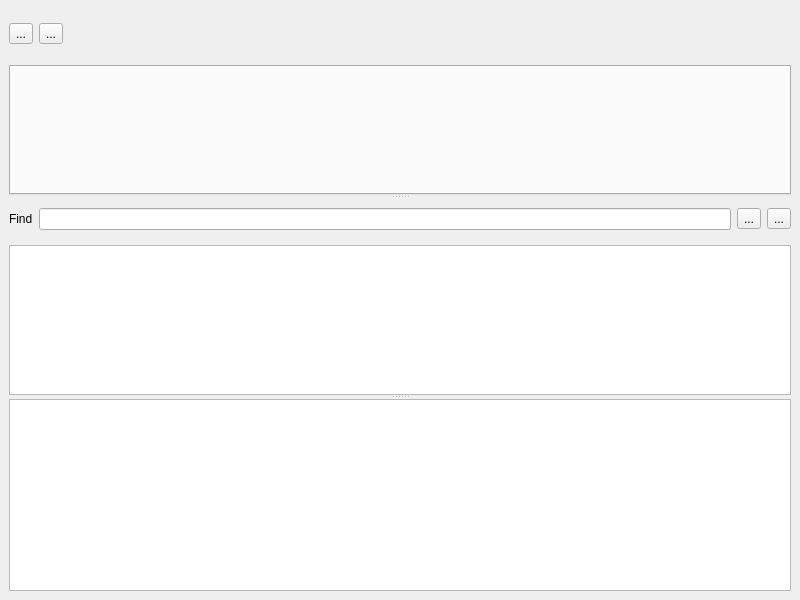
This is sources/pythondialog.ui in mikaelsundell/stageviz as Qt 5 draws it before an edit. The edited form follows.
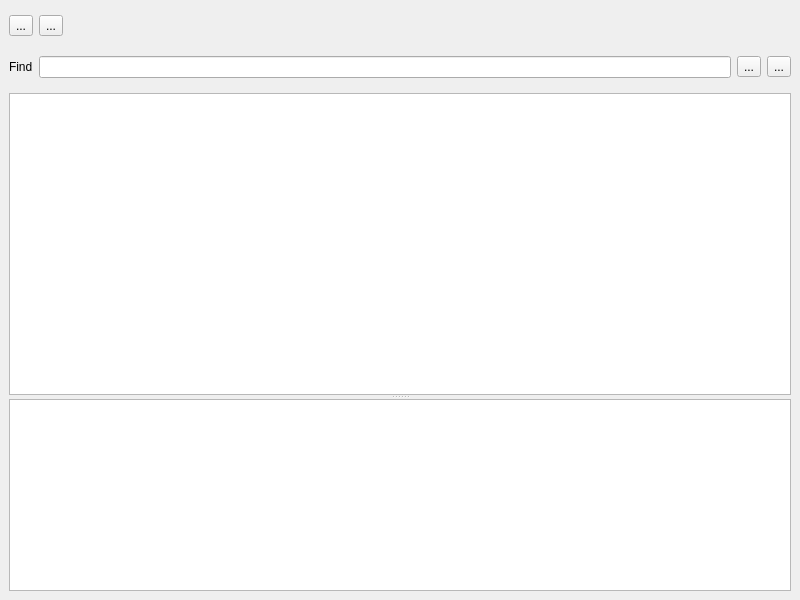
This is the edited form. Custom widgets are drawn as their Qt base class.

```diff
--- a/sources/pythondialog.ui
+++ b/sources/pythondialog.ui
@@ -15,7 +15,7 @@
   </property>
   <layout class="QVBoxLayout" name="verticalLayout">
    <property name="spacing">
-    <number>6</number>
+    <number>4</number>
    </property>
    <property name="leftMargin">
     <number>9</number>
@@ -37,10 +37,16 @@
        <verstretch>0</verstretch>
       </sizepolicy>
      </property>
+     <property name="maximumSize">
+      <size>
+       <width>16777215</width>
+       <height>34</height>
+      </size>
+     </property>
      <property name="minimumSize">
       <size>
        <width>0</width>
-       <height>50</height>
+       <height>34</height>
       </size>
      </property>
      <layout class="QHBoxLayout" name="horizontalLayout">
@@ -48,13 +54,13 @@
        <number>0</number>
       </property>
       <property name="topMargin">
-       <number>8</number>
+       <number>0</number>
       </property>
       <property name="rightMargin">
        <number>0</number>
       </property>
       <property name="bottomMargin">
-       <number>8</number>
+       <number>0</number>
       </property>
       <item>
        <widget class="QToolButton" name="run">
@@ -111,30 +117,6 @@
        <number>0</number>
       </property>
       <item>
-       <widget class="QSplitter" name="splitter">
-        <property name="orientation">
-         <enum>Qt::Orientation::Vertical</enum>
-        </property>
-        <property name="childrenCollapsible">
-         <bool>false</bool>
-        </property>
-        <widget class="QTabWidget" name="tabWidget">
-         <property name="sizePolicy">
-          <sizepolicy hsizetype="Preferred" vsizetype="Minimum">
-           <horstretch>0</horstretch>
-           <verstretch>0</verstretch>
-          </sizepolicy>
-         </property>
-         <property name="minimumSize">
-          <size>
-           <width>0</width>
-           <height>130</height>
-          </size>
-         </property>
-         <property name="currentIndex">
-          <number>-1</number>
-         </property>
-        </widget>
         <widget class="QWidget" name="widget_3" native="true">
          <property name="sizePolicy">
           <sizepolicy hsizetype="Preferred" vsizetype="Expanding">
@@ -221,7 +203,7 @@
                   </widget>
                  </item>
                  <item>
-                  <widget class="QLineEdit" name="find"/>
+                 <widget class="QLineEdit" name="find" />
                  </item>
                  <item>
                   <widget class="QToolButton" name="previous">
@@ -264,7 +246,6 @@
           </item>
          </layout>
         </widget>
-       </widget>
       </item>
      </layout>
     </widget>
```
Left out of the diff: 6 changed lines with no effect on the pictures. Lines whose indentation alone changed are shown as unchanged.
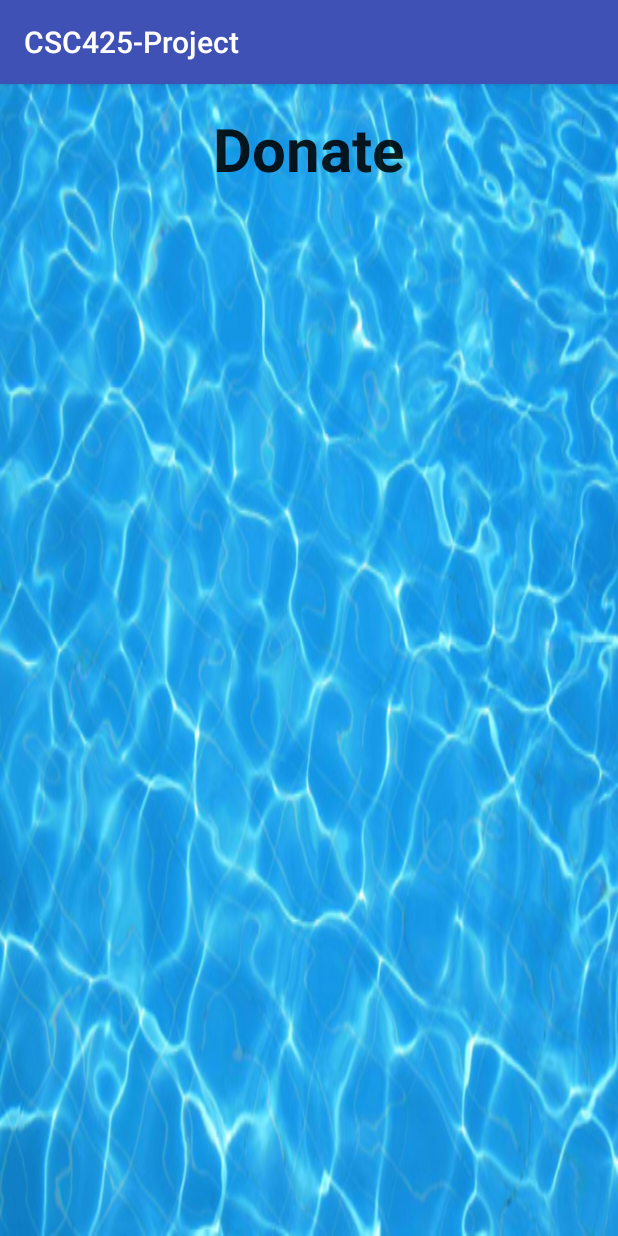
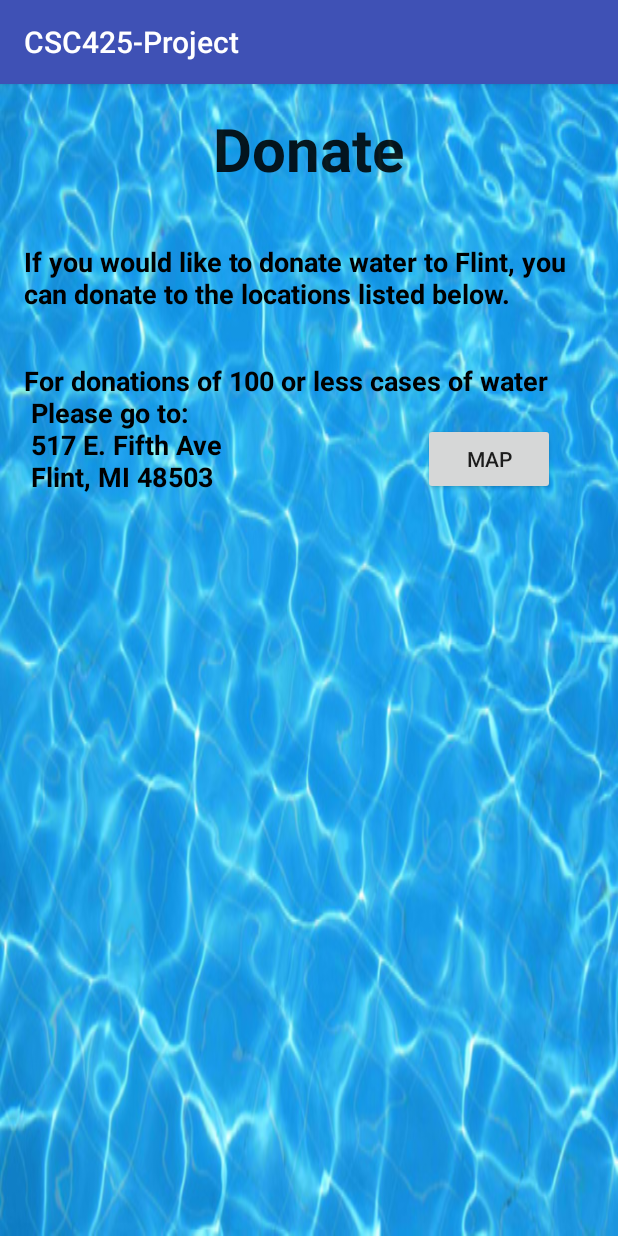
Before and after one commit to afelete/CSC425-Project, an Android app: the Donate screen opened directly, with no data from a screen before it, on a phone screen of 412 x 824 dp. Run offline under Robolectric (Android 15) with nearby library versions, the phone set to English and light mode, and no system bars.

Commit message:
General Donate page work. Map button does not work yet.

```diff
--- a/app/src/main/res/layout/activity_donate.xml
+++ b/app/src/main/res/layout/activity_donate.xml
@@ -15,10 +15,46 @@
         android:layout_height="wrap_content"
         android:textAppearance="?android:attr/textAppearanceLarge"
         android:text="@string/Donate"
-        android:id="@+id/textView3"
+        android:id="@+id/donateHeader"
         android:layout_alignParentTop="true"
         android:layout_centerHorizontal="true"
         android:textSize="40sp"
         android:gravity="center"
         android:textStyle="bold" />
+
+    <TextView
+        android:layout_width="wrap_content"
+        android:layout_height="wrap_content"
+        android:textAppearance="?android:attr/textAppearanceMedium"
+        android:text="@string/DonatePageIntroText"
+        android:id="@+id/donatePageIntroText"
+        android:layout_below="@+id/donateHeader"
+        android:layout_alignParentLeft="true"
+        android:layout_alignParentStart="true"
+        android:layout_marginTop="36dp"
+        android:textStyle="bold"
+        android:textColor="#000000" />
+
+    <TextView
+        android:layout_width="wrap_content"
+        android:layout_height="wrap_content"
+        android:textAppearance="?android:attr/textAppearanceMedium"
+        android:text="@string/DonateLoc1Text"
+        android:id="@+id/DonateLoc1Text"
+        android:layout_below="@+id/donatePageIntroText"
+        android:layout_alignParentLeft="true"
+        android:layout_alignParentStart="true"
+        android:layout_marginTop="33dp"
+        android:textStyle="bold"
+        android:textColor="#000000" />
+
+    <Button
+        android:layout_width="wrap_content"
+        android:layout_height="wrap_content"
+        android:text="@string/DonateMapButton1"
+        android:id="@+id/donateMapButton1"
+        android:layout_alignBottom="@+id/DonateLoc1Text"
+        android:layout_alignRight="@+id/DonateLoc1Text"
+        android:layout_alignEnd="@+id/DonateLoc1Text" />
+
 </RelativeLayout>
--- a/app/src/main/res/values/strings.xml
+++ b/app/src/main/res/values/strings.xml
@@ -7,4 +7,12 @@
     <string name="GetResources">Get Resources</string>
     <string name="Donate">Donate</string>
     <string name="Volunteer">Volunteer</string>
+    <string name="DonatePageIntroText">
+            If you would like to donate water to Flint, you can donate to the
+            locations listed below.</string>
+    <string name="DonateLoc1Text">For donations of 100 or less cases of water
+            \n Please go to: \n 517 E. Fifth Ave \n Flint, MI 48503</string>
+    <string name="DonateMapButton1">MAP</string>
+
+
 </resources>
```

* * * * * * *

- **PROBLEM TO SOLVE**
When you reproduce the material, keep every word exact and leave each picture out.

- **RESPONSE TO THIS EXERCISE**
This is sources/pythondialog.ui in mikaelsundell/stageviz as Qt 5 draws it before an edit. The edited form follows.
This is the edited form. Custom widgets are drawn as their Qt base class.

```diff
--- a/sources/pythondialog.ui
+++ b/sources/pythondialog.ui
@@ -15,7 +15,7 @@
   </property>
   <layout class="QVBoxLayout" name="verticalLayout">
    <property name="spacing">
-    <number>6</number>
+    <number>4</number>
    </property>
    <property name="leftMargin">
     <number>9</number>
@@ -37,10 +37,16 @@
        <verstretch>0</verstretch>
       </sizepolicy>
      </property>
+     <property name="maximumSize">
+      <size>
+       <width>16777215</width>
+       <height>34</height>
+      </size>
+     </property>
      <property name="minimumSize">
       <size>
        <width>0</width>
-       <height>50</height>
+       <height>34</height>
       </size>
      </property>
      <layout class="QHBoxLayout" name="horizontalLayout">
@@ -48,13 +54,13 @@
        <number>0</number>
       </property>
       <property name="topMargin">
-       <number>8</number>
+       <number>0</number>
       </property>
       <property name="rightMargin">
        <number>0</number>
       </property>
       <property name="bottomMargin">
-       <number>8</number>
+       <number>0</number>
       </property>
       <item>
        <widget class="QToolButton" name="run">
@@ -111,30 +117,6 @@
        <number>0</number>
       </property>
       <item>
-       <widget class="QSplitter" name="splitter">
-        <property name="orientation">
-         <enum>Qt::Orientation::Vertical</enum>
-        </property>
-        <property name="childrenCollapsible">
-         <bool>false</bool>
-        </property>
-        <widget class="QTabWidget" name="tabWidget">
-         <property name="sizePolicy">
-          <sizepolicy hsizetype="Preferred" vsizetype="Minimum">
-           <horstretch>0</horstretch>
-           <verstretch>0</verstretch>
-          </sizepolicy>
-         </property>
-         <property name="minimumSize">
-          <size>
-           <width>0</width>
-           <height>130</height>
-          </size>
-         </property>
-         <property name="currentIndex">
-          <number>-1</number>
-         </property>
-        </widget>
         <widget class="QWidget" name="widget_3" native="true">
          <property name="sizePolicy">
           <sizepolicy hsizetype="Preferred" vsizetype="Expanding">
@@ -221,7 +203,7 @@
                   </widget>
                  </item>
                  <item>
-                  <widget class="QLineEdit" name="find"/>
+                 <widget class="QLineEdit" name="find" />
                  </item>
                  <item>
                   <widget class="QToolButton" name="previous">
@@ -264,7 +246,6 @@
           </item>
          </layout>
         </widget>
-       </widget>
       </item>
      </layout>
     </widget>
```
Left out of the diff: 6 changed lines with no effect on the pictures. Lines whose indentation alone changed are shown as unchanged.
Before and after one commit to afelete/CSC425-Project, an Android app: the Donate screen opened directly, with no data from a screen before it, on a phone screen of 412 x 824 dp. Run offline under Robolectric (Android 15) with nearby library versions, the phone set to English and light mode, and no system bars.

Commit message:
General Donate page work. Map button does not work yet.

```diff
--- a/app/src/main/res/layout/activity_donate.xml
+++ b/app/src/main/res/layout/activity_donate.xml
@@ -15,10 +15,46 @@
         android:layout_height="wrap_content"
         android:textAppearance="?android:attr/textAppearanceLarge"
         android:text="@string/Donate"
-        android:id="@+id/textView3"
+        android:id="@+id/donateHeader"
         android:layout_alignParentTop="true"
         android:layout_centerHorizontal="true"
         android:textSize="40sp"
         android:gravity="center"
         android:textStyle="bold" />
+
+    <TextView
+        android:layout_width="wrap_content"
+        android:layout_height="wrap_content"
+        android:textAppearance="?android:attr/textAppearanceMedium"
+        android:text="@string/DonatePageIntroText"
+        android:id="@+id/donatePageIntroText"
+        android:layout_below="@+id/donateHeader"
+        android:layout_alignParentLeft="true"
+        android:layout_alignParentStart="true"
+        android:layout_marginTop="36dp"
+        android:textStyle="bold"
+        android:textColor="#000000" />
+
+    <TextView
+        android:layout_width="wrap_content"
+        android:layout_height="wrap_content"
+        android:textAppearance="?android:attr/textAppearanceMedium"
+        android:text="@string/DonateLoc1Text"
+        android:id="@+id/DonateLoc1Text"
+        android:layout_below="@+id/donatePageIntroText"
+        android:layout_alignParentLeft="true"
+        android:layout_alignParentStart="true"
+        android:layout_marginTop="33dp"
+        android:textStyle="bold"
+        android:textColor="#000000" />
+
+    <Button
+        android:layout_width="wrap_content"
+        android:layout_height="wrap_content"
+        android:text="@string/DonateMapButton1"
+        android:id="@+id/donateMapButton1"
+        android:layout_alignBottom="@+id/DonateLoc1Text"
+        android:layout_alignRight="@+id/DonateLoc1Text"
+        android:layout_alignEnd="@+id/DonateLoc1Text" />
+
 </RelativeLayout>
--- a/app/src/main/res/values/strings.xml
+++ b/app/src/main/res/values/strings.xml
@@ -7,4 +7,12 @@
     <string name="GetResources">Get Resources</string>
     <string name="Donate">Donate</string>
     <string name="Volunteer">Volunteer</string>
+    <string name="DonatePageIntroText">
+            If you would like to donate water to Flint, you can donate to the
+            locations listed below.</string>
+    <string name="DonateLoc1Text">For donations of 100 or less cases of water
+            \n Please go to: \n 517 E. Fifth Ave \n Flint, MI 48503</string>
+    <string name="DonateMapButton1">MAP</string>
+
+
 </resources>
```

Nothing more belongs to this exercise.